As soon as we park outside one of the hot springs bathing establisments the whiff of sulpher is apparent. Walking inside, there is a moment of gasping at the stench of the water which resembles a combination of boiled cabbage, brimstone and something like wet dog. You pay a fee, get quarters for a locker and change in tiny curtained cubicles. The uneven tiled floor is blissfully warm under bare feet as you walk back through the changing area and past the indoor pool. Outside, large signs warning of "icy walks" are in place and my feet curl in shocked response to the change underfoot.
I am a non-swimmer and happy to huddle in the warm odorous water at the shallow end of the big outdoor pool. J. and D. venture a few strokes toward the deeper end. A family with small children gravitate toward the area with a slide, the children squealing.
On an upper level is a "hot tub" which two middle aged men have claimed. When they heave themselves out and pad back to the changing area we scurry up and submerge ourselves to the chins in steamy heat. The water in both pools is constantly flowing in, being refreshed.

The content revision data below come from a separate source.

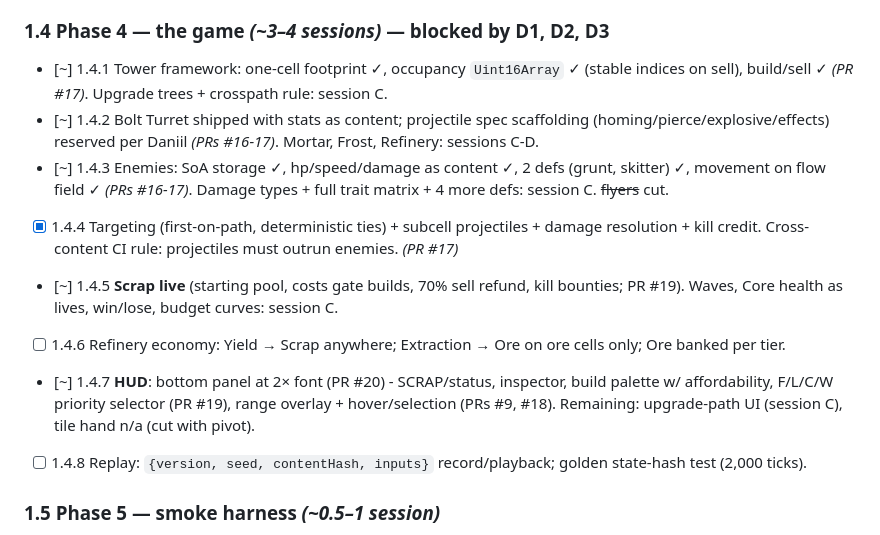
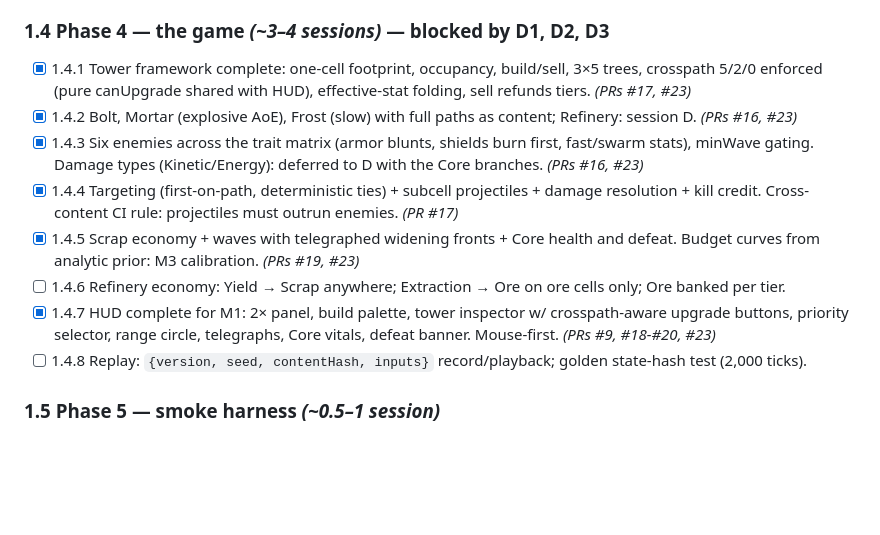
Before and after one commit to Argarot/ascii-defense, a Markdown page: docs/WBS.md, the part around the change. Drawn GitHub-style; blank space fills up the shorter version.

Commit message:
docs: session C ticks - 1.4.1-1.4.3, 1.4.5, 1.4.7 complete
Remaining for M1 Phase 4: Refinery + Ore + Core branches (session D),
replay + golden hash (1.4.8), then Phase 5 smoke harness.

Co-Authored-By: Claude Opus 5 <noreply@anthropic.com>

```diff
--- a/docs/WBS.md
+++ b/docs/WBS.md
@@ -88,13 +88,13 @@ battery; sim deterministic cross-machine against the live deploy.
 
 ### 1.4 Phase 4 — the game *(~3–4 sessions)* — **blocked by D1, D2, D3**
 
-- [~] 1.4.1 Tower framework: one-cell footprint ✓, occupancy `Uint16Array` ✓ (stable indices on sell), build/sell ✓ *(PR #17)*. Upgrade trees + crosspath rule: session C.
-- [~] 1.4.2 Bolt Turret shipped with stats as content; projectile spec scaffolding (homing/pierce/explosive/effects) reserved per Daniil *(PRs #16-17)*. Mortar, Frost, Refinery: sessions C-D.
-- [~] 1.4.3 Enemies: SoA storage ✓, hp/speed/damage as content ✓, 2 defs (grunt, skitter) ✓, movement on flow field ✓ *(PRs #16-17)*. Damage types + full trait matrix + 4 more defs: session C. ~~flyers~~ cut.
+- [x] 1.4.1 Tower framework complete: one-cell footprint, occupancy, build/sell, 3×5 trees, crosspath 5/2/0 enforced (pure canUpgrade shared with HUD), effective-stat folding, sell refunds tiers. *(PRs #17, #23)*
+- [x] 1.4.2 Bolt, Mortar (explosive AoE), Frost (slow) with full paths as content; Refinery: session D. *(PRs #16, #23)*
+- [x] 1.4.3 Six enemies across the trait matrix (armor blunts, shields burn first, fast/swarm stats), minWave gating. Damage types (Kinetic/Energy): deferred to D with the Core branches. *(PRs #16, #23)*
 - [x] 1.4.4 Targeting (first-on-path, deterministic ties) + subcell projectiles + damage resolution + kill credit. Cross-content CI rule: projectiles must outrun enemies. *(PR #17)*
-- [~] 1.4.5 **Scrap live** (starting pool, costs gate builds, 70% sell refund, kill bounties; PR #19). Waves, Core health as lives, win/lose, budget curves: session C.
+- [x] 1.4.5 Scrap economy + waves with telegraphed widening fronts + Core health and defeat. Budget curves from analytic prior: M3 calibration. *(PRs #19, #23)*
 - [ ] 1.4.6 Refinery economy: Yield → Scrap anywhere; Extraction → Ore on ore cells only; Ore banked per tier.
-- [~] 1.4.7 **HUD**: bottom panel at 2× font (PR #20) - SCRAP/status, inspector, build palette w/ affordability, F/L/C/W priority selector (PR #19), range overlay + hover/selection (PRs #9, #18). Remaining: upgrade-path UI (session C), tile hand n/a (cut with pivot).
+- [x] 1.4.7 HUD complete for M1: 2× panel, build palette, tower inspector w/ crosspath-aware upgrade buttons, priority selector, range circle, telegraphs, Core vitals, defeat banner. Mouse-first. *(PRs #9, #18-#20, #23)*
 - [ ] 1.4.8 Replay: `{version, seed, contentHash, inputs}` record/playback; golden state-hash test (2,000 ticks).
 
 ### 1.5 Phase 5 — smoke harness *(~0.5–1 session)*
```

A "green man" sort of head belches water into the hot tub, spouts churn it out in force at shoulder level, a theraputic pummeling.
On the raised level of the hot tub, looking down at the pool we find it nearly impossible to tactfully avoid viewing the smooching of three young couples. Situated in three different corners of the pool, they seem oblivious that they are in a public place, although a large, blackly lettered sign in the passage between indoor and outdoor pools states explicitly: "PLEASE DO YOUR LOVING AT HOME!" The young woman nearest us leans back against her partner's arm, theatrically closing her eyes which are ringed in smeared mascara. The sunlight glances off the rings in her pierced eyebrow, her nose, her lip. The panting young man nibbles and paws. D. turns his back, I squint upward into the sun. J. snorts and mutters, "They need to go somewhere, GET IT DONE, and then maybe they could come back and enjoy the pool!"

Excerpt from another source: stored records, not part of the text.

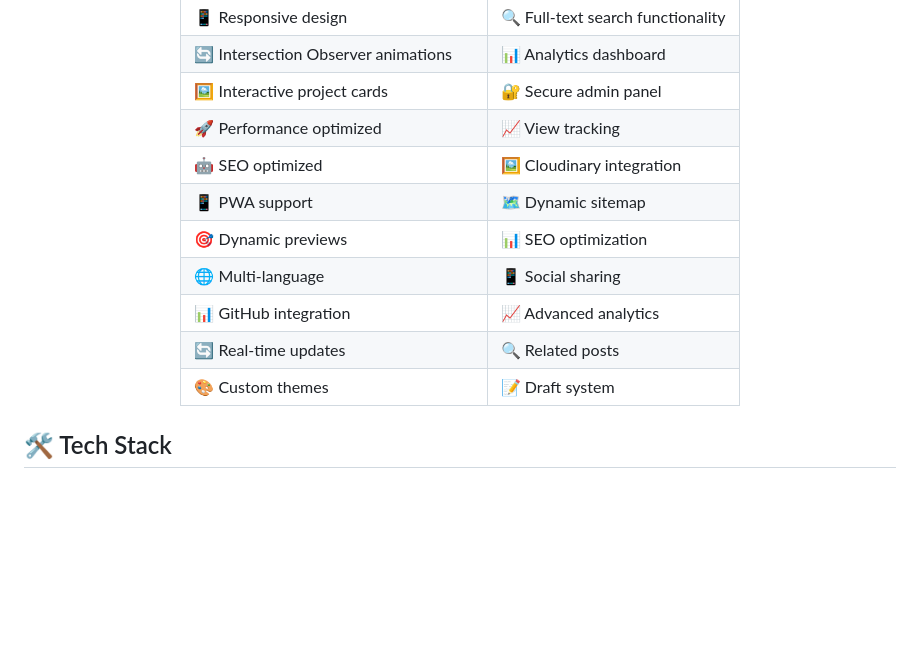
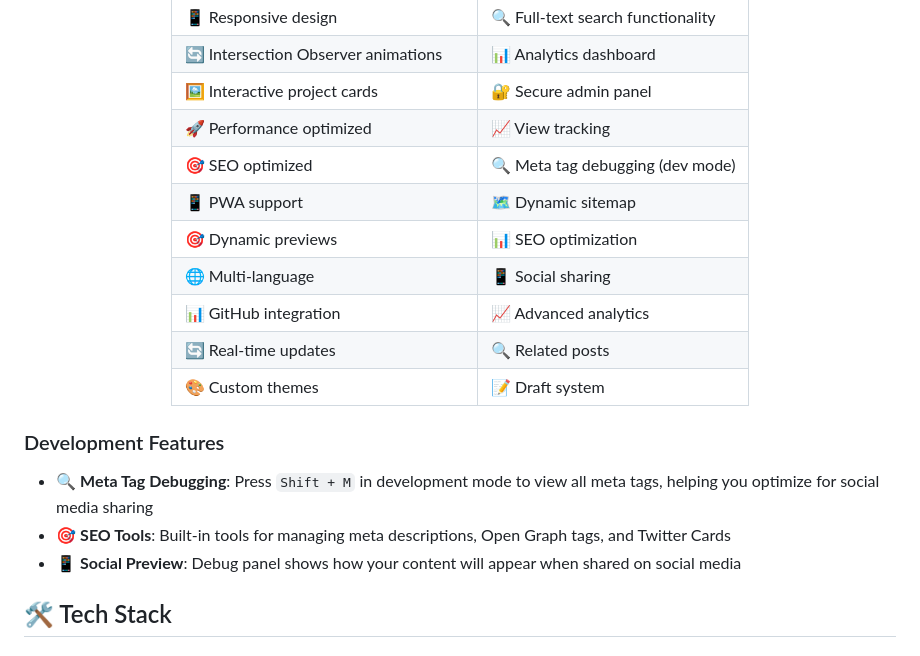
Before and after one commit to ShalomObongo/Shalom_portfolio, a Markdown page: README.md, the part around the change. Drawn GitHub-style; blank space fills up the shorter version.

```diff
--- a/README.md
+++ b/README.md
@@ -49,7 +49,7 @@
 | 🔄 Intersection Observer animations | 📊 Analytics dashboard |
 | 🖼️ Interactive project cards | 🔐 Secure admin panel |
 | 🚀 Performance optimized | 📈 View tracking |
-| 🤖 SEO optimized | 🖼️ Cloudinary integration |
+| 🎯 SEO optimized | 🔍 Meta tag debugging (dev mode) | Cloudinary Integration
 | 📱 PWA support | 🗺️ Dynamic sitemap |
 | 🎯 Dynamic previews | 📊 SEO optimization |
 | 🌐 Multi-language | 📱 Social sharing |
@@ -58,6 +58,12 @@
 | 🎨 Custom themes | 📝 Draft system |
 
 </div>
+
+### Development Features
+
+- 🔍 **Meta Tag Debugging**: Press `Shift + M` in development mode to view all meta tags, helping you optimize for social media sharing
+- 🎯 **SEO Tools**: Built-in tools for managing meta descriptions, Open Graph tags, and Twitter Cards
+- 📱 **Social Preview**: Debug panel shows how your content will appear when shared on social media
 
 ## 🛠️ Tech Stack
 
```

We clamber out of the intense heat, and pad back down to the main pool which seems cool in contrast. A few more minutes and J. decides it is time to find lunch in town. We make our way, dripping, along the still shaded cement walk, past the indoor pool where the most avid pair of lovers have re-established themselves.
After lunch we returned to the park to drive through the winding roads and enjoy the wildlife.

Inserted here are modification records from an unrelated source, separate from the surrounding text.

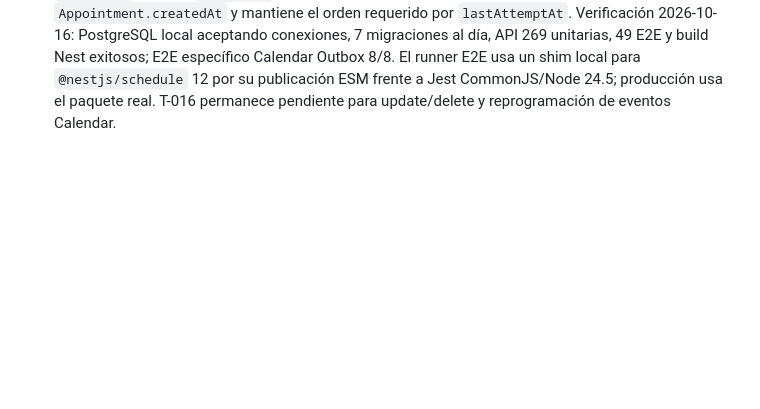
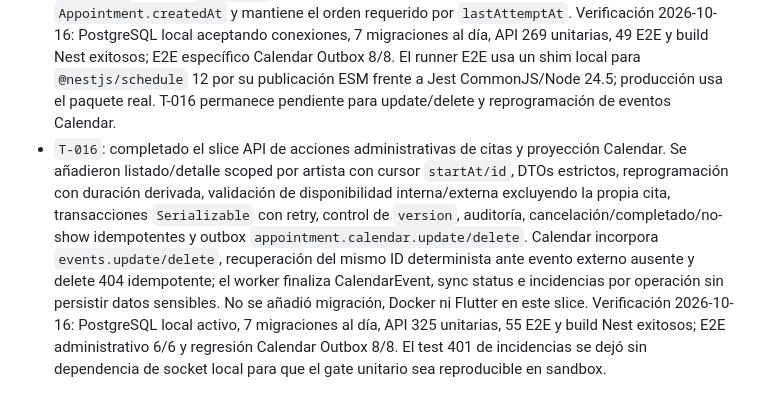
Before and after one commit to pierorellana/proyect_InkSlot, a Markdown page: context/tasks/backlog.md, the part around the change. Drawn GitHub-style; blank space fills up the shorter version.

Commit message:
docs(context): record admin appointment slice

```diff
--- a/context/tasks/backlog.md
+++ b/context/tasks/backlog.md
@@ -43,3 +43,4 @@ Para cada T: spec citada, tests unit/widget/integration pertinentes, errores/loa
 - `T-012`: completado el slice de disponibilidad pública: `GET /v1/public/reservations/:token/availability` con validación de rangos, contexto seguro por token, restricciones, jornada, bloqueos, citas y Google Calendar freeBusy; bienvenida pública con datos reales, calendario responsive, estados seguro/loading/empty/expired/booked/offline/Calendar unavailable, rueda curva de horarios con selección en memoria y formateo IANA para Web. Verificación histórica: API 198 unitarias, 36 E2E y build Nest; Flutter 60 pruebas, `fvm flutter analyze` sin issues y `fvm flutter build web` exitoso. T-013 completa la confirmación sobre este flujo.
 - `T-013`: completado el slice de confirmación pública: `POST /v1/public/reservations/:token/confirm` con `Idempotency-Key`, preflight exacto de slot/freeBusy, hashes SHA-256, replay de 24 horas, transacción PostgreSQL `Serializable` con `FOR UPDATE`, carrera concurrente con un único ganador, transición `BOOKED`, consumo del token, `Appointment CONFIRMED/PENDING`, outbox `appointment.calendar.create` y consulta segura `GET /v1/public/reservations/:token/appointment`. Flutter incorpora revisión/ticket, resultado, deep links seguros, retry idempotente en memoria, estados de conflicto/offline/Calendar/token y reduced motion. Verificación histórica: PostgreSQL local disponible y migraciones al día; API 212 unitarias, 41 E2E y build Nest; Flutter 77 pruebas, `fvm flutter analyze` sin issues y `fvm flutter build web --dart-define=API_BASE_URL=http://localhost:3000/v1` exitoso. T-014 quedaba como siguiente slice para worker de outbox, eventos Google, retries y reconciliación.
 - `T-014`: completado el slice de sincronización Calendar: worker NestJS in-process con `@nestjs/schedule`, claim PostgreSQL atómico con `FOR UPDATE SKIP LOCKED` y lease, handler de creación con event ID SHA-256 determinista, creación/recovery idempotente mediante `getEvent`, finalización transaccional, backoff exponencial con jitter, límite de cinco intentos, `NEEDS_RECONNECT`, incidencias seguras y endpoints admin `GET/POST /v1/admin/sync-issues` con alcance por artista. Se verifica que no se incluyen contacto, pago, secretos ni IDs internos en el contenido del evento y que no hay duplicados bajo retry/concurrencia. No se añadió migración: el esquema existente de `SyncIssue` no tiene `createdAt`, por lo que el endpoint proyecta ese campo con `Appointment.createdAt` y mantiene el orden requerido por `lastAttemptAt`. Verificación 2026-10-16: PostgreSQL local aceptando conexiones, 7 migraciones al día, API 269 unitarias, 49 E2E y build Nest exitosos; E2E específico Calendar Outbox 8/8. El runner E2E usa un shim local para `@nestjs/schedule` 12 por su publicación ESM frente a Jest CommonJS/Node 24.5; producción usa el paquete real. T-016 permanece pendiente para update/delete y reprogramación de eventos Calendar.
+- `T-016`: completado el slice API de acciones administrativas de citas y proyección Calendar. Se añadieron listado/detalle scoped por artista con cursor `startAt/id`, DTOs estrictos, reprogramación con duración derivada, validación de disponibilidad interna/externa excluyendo la propia cita, transacciones `Serializable` con retry, control de `version`, auditoría, cancelación/completado/no-show idempotentes y outbox `appointment.calendar.update/delete`. Calendar incorpora `events.update/delete`, recuperación del mismo ID determinista ante evento externo ausente y delete 404 idempotente; el worker finaliza CalendarEvent, sync status e incidencias por operación sin persistir datos sensibles. No se añadió migración, Docker ni Flutter en este slice. Verificación 2026-10-16: PostgreSQL local activo, 7 migraciones al día, API 325 unitarias, 55 E2E y build Nest exitosos; E2E administrativo 6/6 y regresión Calendar Outbox 8/8. El test 401 de incidencias se dejó sin dependencia de socket local para que el gate unitario sea reproducible en sandbox.
```
Also changed, not shown: context/plans/2026-10-16-inkslot-appointments-actions-plan.md (+2 -0 lines).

Stay tuned for a visit to the bison herd!


  1. Tell J I agree with him about the pawing and smooching in the pool though, and I have to say that I really do NOT like piercings except in ears . . .

    Sounds like you certainly had a different day out - nearest we can offer in Britain is the thermal springs in Bath, which were appropriated by the Romans who promptly built a bath-house over the top!

  2. What amazing shots ...what a wonderful day away from it all.
    Laughed out loud at J's remark re the couple ...too true.